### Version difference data
====

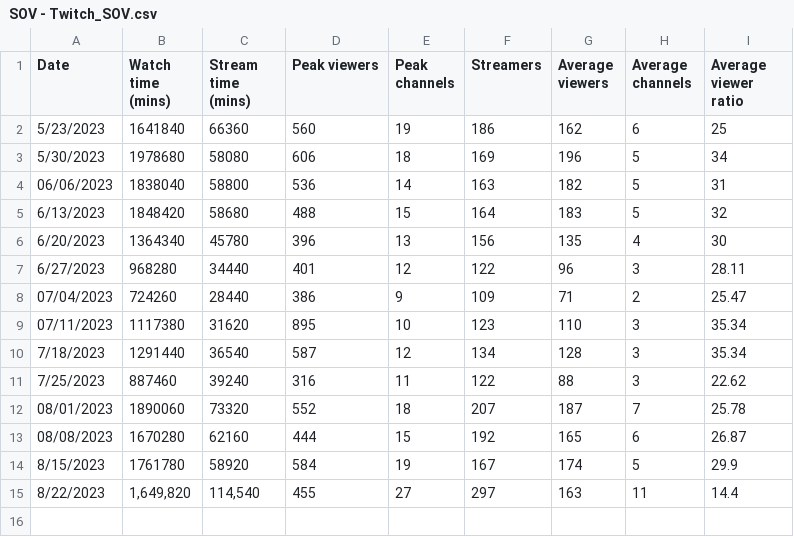
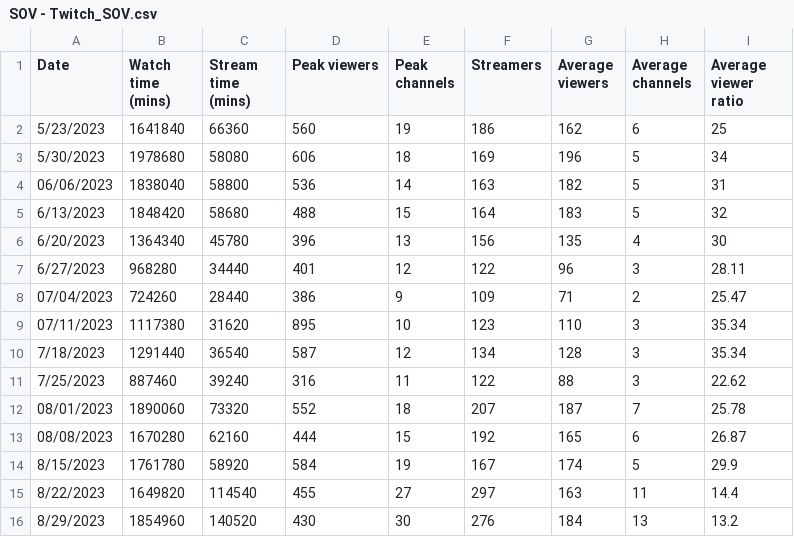
Before and after one commit to ghostq3/smcp-dashboard, a CSV file: csvs/SOV - Twitch_SOV.csv, drawn as a sheet.

```diff
--- a/csvs/SOV - Twitch_SOV.csv
+++ b/csvs/SOV - Twitch_SOV.csv
@@ -14,2 +14,3 @@ Date,Watch time (mins),Stream time (mins),Peak viewers,Peak channels,Streamers,A
 8/15/2023,1761780,58920,584,19,167,174,5,29.9
-8/22/2023,"1,649,820","114,540",455,27,297,163,11,14.4
+8/22/2023,1649820,114540,455,27,297,163,11,14.4
+8/29/2023,1854960,140520,430,30,276,184,13,13.2
```
Also changed, not shown: csvs/SOV - SoV_YT.csv, csvs/SOV - Twitch_90_day.csv, 4 other files.
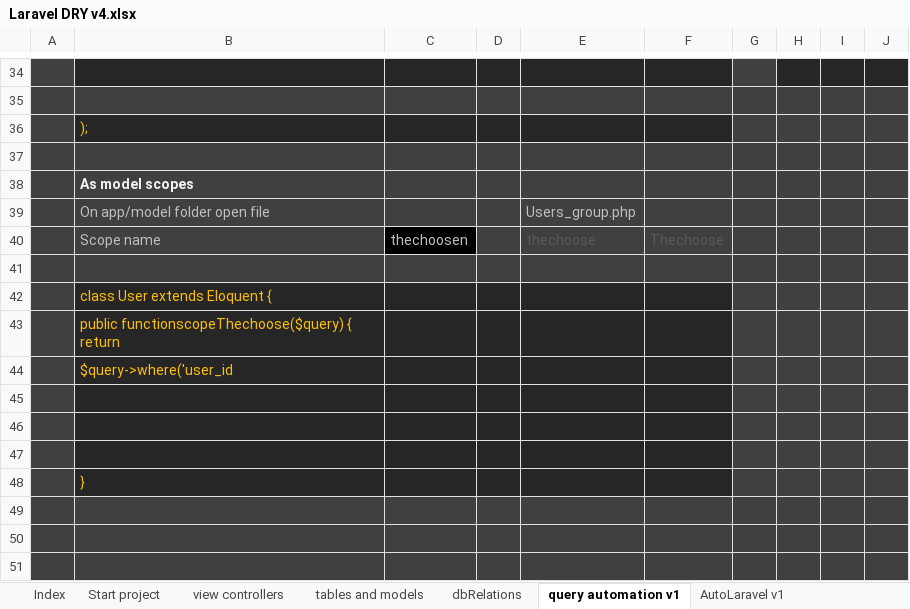
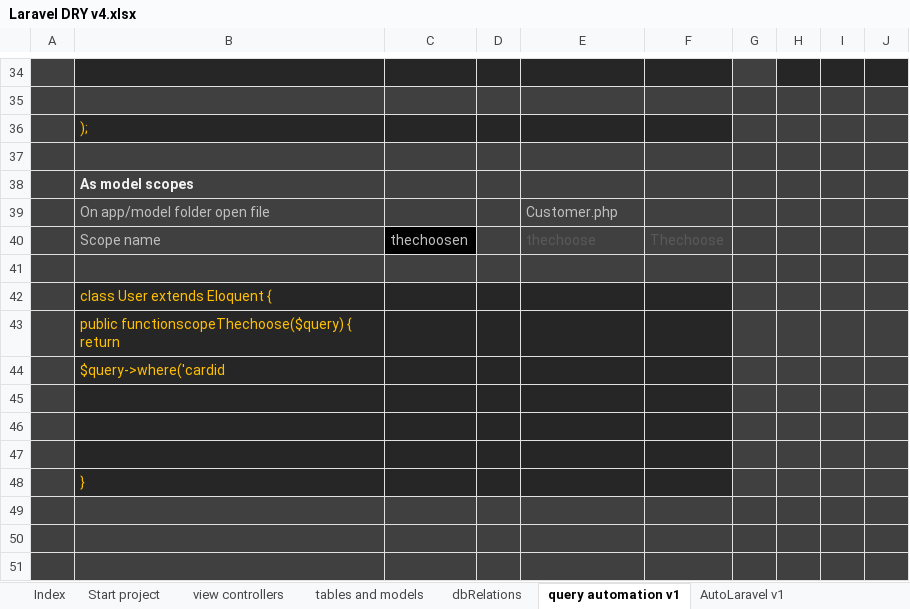
Before and after one commit to alejoto/edry2, an Excel workbook: public/support docs/Laravel DRY v4.xlsx, sheet query automation v1, drawn as a sheet; only a part is shown, gaps mark what is left out; values as stored, in another font and other column widths than the file's, no borders; charts and pictures not drawn; the diff covers the shown part only; the diff names each change by its address in the sheet, - before the commit and + after, or states it on an @@ line.

```diff
--- a/public/support docs/Laravel DRY v4.xlsx (sheet query automation v1)
+++ b/public/support docs/Laravel DRY v4.xlsx (sheet query automation v1)
-E39: Users_group.php
+E39: Customer.php
-B44: $query->where('user_id
+B44: $query->where('cardid
```
Also changed, not shown: 1 added row, 1 removed row and 9 edited cells elsewhere in this sheet, sheet tables and models, sheet view controllers, sheet git commands, sheet Start project, sheet Laravel mail v1, sheet Index, 1 more sheet, hidden cells, charts or pictures, 3 other files.
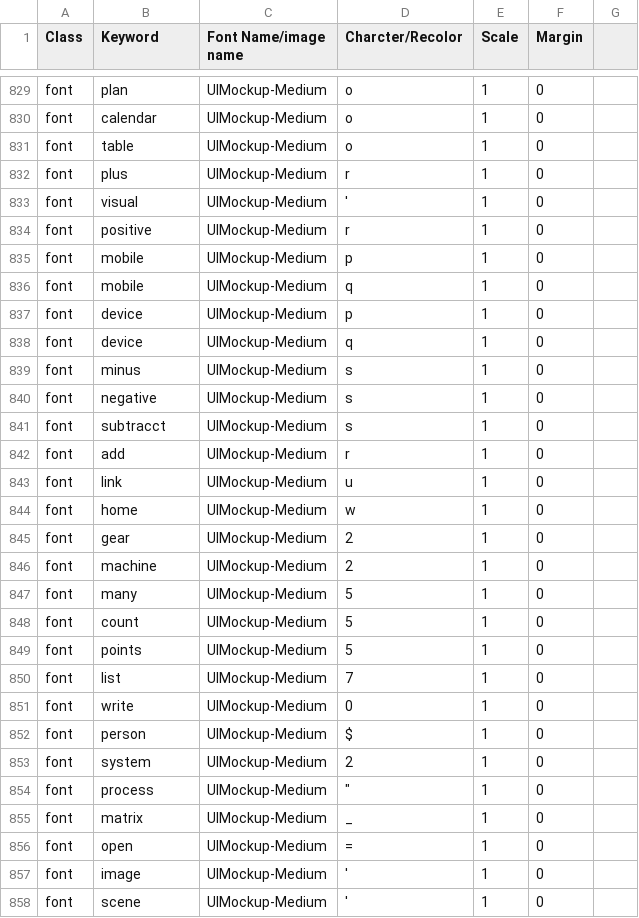
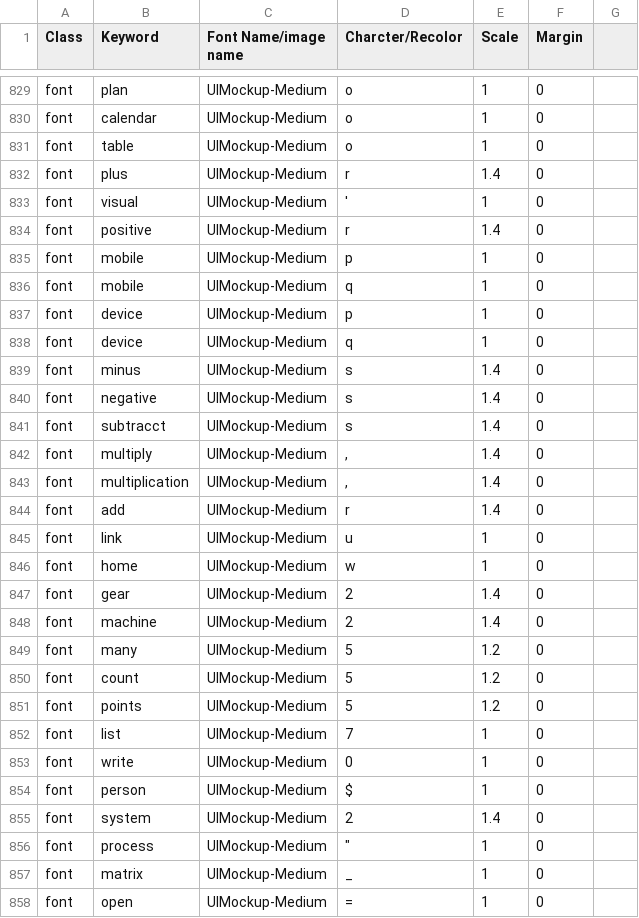
Before and after one commit to aditya-agarkar/snapmagick, a CSV file: MetaData/objects.csv, drawn as a sheet; only a part is shown, gaps mark what is left out; the shorter side is filled out with more unchanged rows; the diff covers the shown part only.

Commit message:
fixed object scaling

```diff
--- a/MetaData/objects.csv
+++ b/MetaData/objects.csv
@@ -831,5 +831,5 @@ font,calendar,UIMockup-Medium,o,1,0,
 font,table,UIMockup-Medium,o,1,0,
-font,plus,UIMockup-Medium,r,1,0,
+font,plus,UIMockup-Medium,r,1.4,0,
 font,visual,UIMockup-Medium,',1,0,
-font,positive,UIMockup-Medium,r,1,0,
+font,positive,UIMockup-Medium,r,1.4,0,
 font,mobile,UIMockup-Medium,p,1,0,
@@ -838,13 +838,15 @@ font,device,UIMockup-Medium,p,1,0,
 font,device,UIMockup-Medium,q,1,0,
-font,minus,UIMockup-Medium,s,1,0,
-font,negative,UIMockup-Medium,s,1,0,
-font,subtracct,UIMockup-Medium,s,1,0,
-font,add,UIMockup-Medium,r,1,0,
+font,minus,UIMockup-Medium,s,1.4,0,
+font,negative,UIMockup-Medium,s,1.4,0,
+font,subtracct,UIMockup-Medium,s,1.4,0,
+font,multiply,UIMockup-Medium,",",1.4,0,
+font,multiplication,UIMockup-Medium,",",1.4,0,
+font,add,UIMockup-Medium,r,1.4,0,
 font,link,UIMockup-Medium,u,1,0,
 font,home,UIMockup-Medium,w,1,0,
-font,gear,UIMockup-Medium,2,1,0,
-font,machine,UIMockup-Medium,2,1,0,
-font,many,UIMockup-Medium,5,1,0,
-font,count,UIMockup-Medium,5,1,0,
-font,points,UIMockup-Medium,5,1,0,
+font,gear,UIMockup-Medium,2,1.4,0,
+font,machine,UIMockup-Medium,2,1.4,0,
+font,many,UIMockup-Medium,5,1.2,0,
+font,count,UIMockup-Medium,5,1.2,0,
+font,points,UIMockup-Medium,5,1.2,0,
 font,list,UIMockup-Medium,7,1,0,
@@ -852,3 +854,3 @@ font,write,UIMockup-Medium,0,1,0,
 font,person,UIMockup-Medium,$,1,0,
-font,system,UIMockup-Medium,2,1,0,
+font,system,UIMockup-Medium,2,1.4,0,
 font,process,UIMockup-Medium,"""",1,0,
```
Also changed, not shown: 5 edited cells elsewhere in this file, 1 other file.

====

### Exercise instructions
Go through the records above and copy every line with the word "negative".

### Task result
-font,negative,UIMockup-Medium,s,1,0,
+font,negative,UIMockup-Medium,s,1.4,0,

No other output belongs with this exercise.